Elliot Abrams, the conservative State Department official who during the 1980s regularly misled Congress and the public about the abuses of the U.S.-supported Salvadoran dictatorship, was later pardoned by the elder George Bush before standing trial for his role in the Iran-Contra affair. His son rewarded Abrams with a top White House job last year. In 1981, when the U.S. ambassador to Honduras complained about human rights abuses by the Honduran military regime (which the U.S. was supporting), Reagan promptly removed him and replaced him with yes-man Negroponte. He is now the U.S. ambassador to the United Nations.
Lastly, there is the Cuban-born Reich, who was first nominated for his new position last March. During the Reagan administration, Reich led a murky interagency outfit called the Office of Public Diplomacy for Latin America and the Caribbean, an obfuscatory bit of official nomenclature which, like the German Democratic Republic or "military intelligence," is something of a paradox, as Reich’s office was, in fact, neither public nor diplomatic.
The organization, which was declared illegal after a 1987 investigation by the U.S. Comptroller General, was charged with disseminating what it called "White Propaganda"-covert misinformation designed to influence public opinion in favor of Reagan’s military campaign against Nicaragua’s Sandinista government and other leftist groups in the region. (This is, of course, exactly the work currently handled by the Pentagon’s Office of Strategic Influence, the subject of much recent controversy.)
For starters, Reich’s office drafted pro-Reagan op-ed pieces that ran under fabricated bylines; White House statements supposedly written by American university professors and Nicaraguan Contras thus made their way into U.S. newspapers (Reich himself reportedly liked to refer to National Public Radio as "Moscow on the Potomac").

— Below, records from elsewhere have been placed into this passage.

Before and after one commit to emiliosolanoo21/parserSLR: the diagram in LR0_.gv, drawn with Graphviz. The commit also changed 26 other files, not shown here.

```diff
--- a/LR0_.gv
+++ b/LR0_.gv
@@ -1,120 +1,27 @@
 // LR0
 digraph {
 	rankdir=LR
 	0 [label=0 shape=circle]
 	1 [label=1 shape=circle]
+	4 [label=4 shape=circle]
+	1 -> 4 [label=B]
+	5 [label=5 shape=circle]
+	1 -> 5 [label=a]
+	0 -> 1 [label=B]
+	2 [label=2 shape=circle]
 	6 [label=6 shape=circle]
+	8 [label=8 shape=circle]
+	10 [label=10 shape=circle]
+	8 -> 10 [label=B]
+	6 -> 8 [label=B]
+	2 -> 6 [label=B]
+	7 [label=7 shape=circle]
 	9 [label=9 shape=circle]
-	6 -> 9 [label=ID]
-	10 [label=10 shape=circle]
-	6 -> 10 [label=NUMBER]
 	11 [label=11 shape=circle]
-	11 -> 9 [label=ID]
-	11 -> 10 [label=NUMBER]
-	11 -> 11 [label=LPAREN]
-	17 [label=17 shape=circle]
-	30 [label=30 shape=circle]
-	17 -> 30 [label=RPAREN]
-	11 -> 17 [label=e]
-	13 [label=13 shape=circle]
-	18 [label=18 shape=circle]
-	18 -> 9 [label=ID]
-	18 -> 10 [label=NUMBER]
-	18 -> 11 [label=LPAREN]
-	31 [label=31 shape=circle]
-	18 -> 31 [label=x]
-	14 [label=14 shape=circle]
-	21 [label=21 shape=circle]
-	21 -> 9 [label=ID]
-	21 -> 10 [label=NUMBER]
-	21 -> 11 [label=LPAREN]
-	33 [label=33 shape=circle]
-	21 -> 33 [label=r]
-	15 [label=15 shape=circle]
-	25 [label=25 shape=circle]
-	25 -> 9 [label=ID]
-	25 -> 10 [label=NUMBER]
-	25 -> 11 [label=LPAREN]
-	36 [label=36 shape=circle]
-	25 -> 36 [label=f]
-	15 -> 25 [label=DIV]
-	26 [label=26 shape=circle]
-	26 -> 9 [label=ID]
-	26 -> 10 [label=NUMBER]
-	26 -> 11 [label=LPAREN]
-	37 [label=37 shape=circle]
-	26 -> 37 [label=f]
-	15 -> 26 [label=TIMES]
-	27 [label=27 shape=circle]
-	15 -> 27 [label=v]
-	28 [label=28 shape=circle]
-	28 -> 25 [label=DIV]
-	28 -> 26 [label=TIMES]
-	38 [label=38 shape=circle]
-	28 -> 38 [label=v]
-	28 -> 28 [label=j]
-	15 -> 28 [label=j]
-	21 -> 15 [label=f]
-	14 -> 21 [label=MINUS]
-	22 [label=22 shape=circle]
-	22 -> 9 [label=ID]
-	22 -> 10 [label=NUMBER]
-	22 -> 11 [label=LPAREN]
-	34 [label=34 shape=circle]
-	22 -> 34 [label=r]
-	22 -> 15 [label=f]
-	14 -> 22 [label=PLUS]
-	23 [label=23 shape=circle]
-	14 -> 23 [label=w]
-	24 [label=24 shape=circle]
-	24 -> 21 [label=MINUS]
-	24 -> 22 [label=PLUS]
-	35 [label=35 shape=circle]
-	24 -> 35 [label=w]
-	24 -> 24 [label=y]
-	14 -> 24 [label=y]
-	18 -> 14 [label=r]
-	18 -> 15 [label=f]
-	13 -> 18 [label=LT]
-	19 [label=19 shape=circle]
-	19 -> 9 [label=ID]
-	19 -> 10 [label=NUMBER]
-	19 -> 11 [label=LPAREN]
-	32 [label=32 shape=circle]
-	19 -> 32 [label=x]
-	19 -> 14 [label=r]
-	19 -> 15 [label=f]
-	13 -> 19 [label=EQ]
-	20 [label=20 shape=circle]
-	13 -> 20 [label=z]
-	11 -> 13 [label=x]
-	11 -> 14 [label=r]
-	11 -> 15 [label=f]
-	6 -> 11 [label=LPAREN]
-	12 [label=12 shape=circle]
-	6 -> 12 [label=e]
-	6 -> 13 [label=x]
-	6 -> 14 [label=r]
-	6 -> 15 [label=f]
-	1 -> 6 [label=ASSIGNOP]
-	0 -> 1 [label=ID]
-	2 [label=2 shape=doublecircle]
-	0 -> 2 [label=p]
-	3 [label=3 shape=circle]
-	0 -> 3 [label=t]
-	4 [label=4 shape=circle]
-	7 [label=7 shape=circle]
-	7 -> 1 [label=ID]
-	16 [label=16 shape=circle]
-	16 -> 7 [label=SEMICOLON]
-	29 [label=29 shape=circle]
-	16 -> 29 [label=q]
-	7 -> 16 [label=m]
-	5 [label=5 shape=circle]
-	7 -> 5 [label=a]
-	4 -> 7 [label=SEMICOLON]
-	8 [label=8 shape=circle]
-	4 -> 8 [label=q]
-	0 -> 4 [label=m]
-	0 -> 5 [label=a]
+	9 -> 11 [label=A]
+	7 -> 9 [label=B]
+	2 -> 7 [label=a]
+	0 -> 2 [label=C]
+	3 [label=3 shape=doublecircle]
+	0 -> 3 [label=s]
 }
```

More mundanely, the office regularly planted stories designed to embarrass or contradict the Sandinista regime. After distributing one secret Nicaraguan government communication, a smug OPD official wrote his White House colleague Pat Buchanan in a memo: "Do not be surprised if this cable somehow hits the evening news." But manipulating the press was not the only trick up the OPD’s sleeve; the Comptroller General’s report also indicates that the office supplied "a great deal" of information to pro-Reagan lobbying groups and political organizations that favored the Contra war.
For a president whose campaign promised to restore candor and diplomacy to official Washington, the ex-director of an outlawed propaganda office seems a puzzling choice indeed for one of the government’s most important posts in Latin American affairs.
Furthermore, at a time when our government is engaged in a righteous "war against terrorism," it is notable that Bush has chosen to reinstate a central figure from a time when the U.S. armed, funded, and trained a right-wing landowner’s militia that it called an army of "freedom fighters," which amounted to a distinction of more than just semantics.
Bush deliberately appointed Reich during the February Senate recess, and so he will assume his post without the confirmation hearings that are customary for a job of this importance. Legislators like Joseph Biden (D-DE), the chair of the Senate Foreign Relations Committee that will not hold hearings on this appointment, quietly expressed their displeasure with Bush’s tactics.
The president has made much of his desire to forge a new relationship with Latin America based on mutual cooperation and "openness," economic and otherwise. The return of old Reagan Contra-warriors like Abrams, Negroponte, and Reich–not to mention outfits like the Office of Strategic Influence–do more than just summon old grudges and sad memories. The US right has recently begun clamoring for intervention in Colombia’s civil war, where death squads and a corrupt military–frequently acting together for what Eduardo Galeano aptly termed the Colombian "democratorship"–combat two aging insurgencies.
Recast as a theater in the new "war on terrorism," the Colombian civil war reminds us instead that the horrors of torture and war–and the more massive scourges of poverty, illiteracy, and inequality–have not left the hemisphere that gave the English language a dreadful word, "the disappeared."
Bush’s move to circumvent the confirmation process in appointing the ex-propagandist Reich recalls that more contentious time in U.S. relations with Latin America, when secrecy, expediency, and inept self-interest were far more familiar than any "public diplomacy."
John Patrick Leary lives in New York City. He can be reached at: firstname.lastname@example.org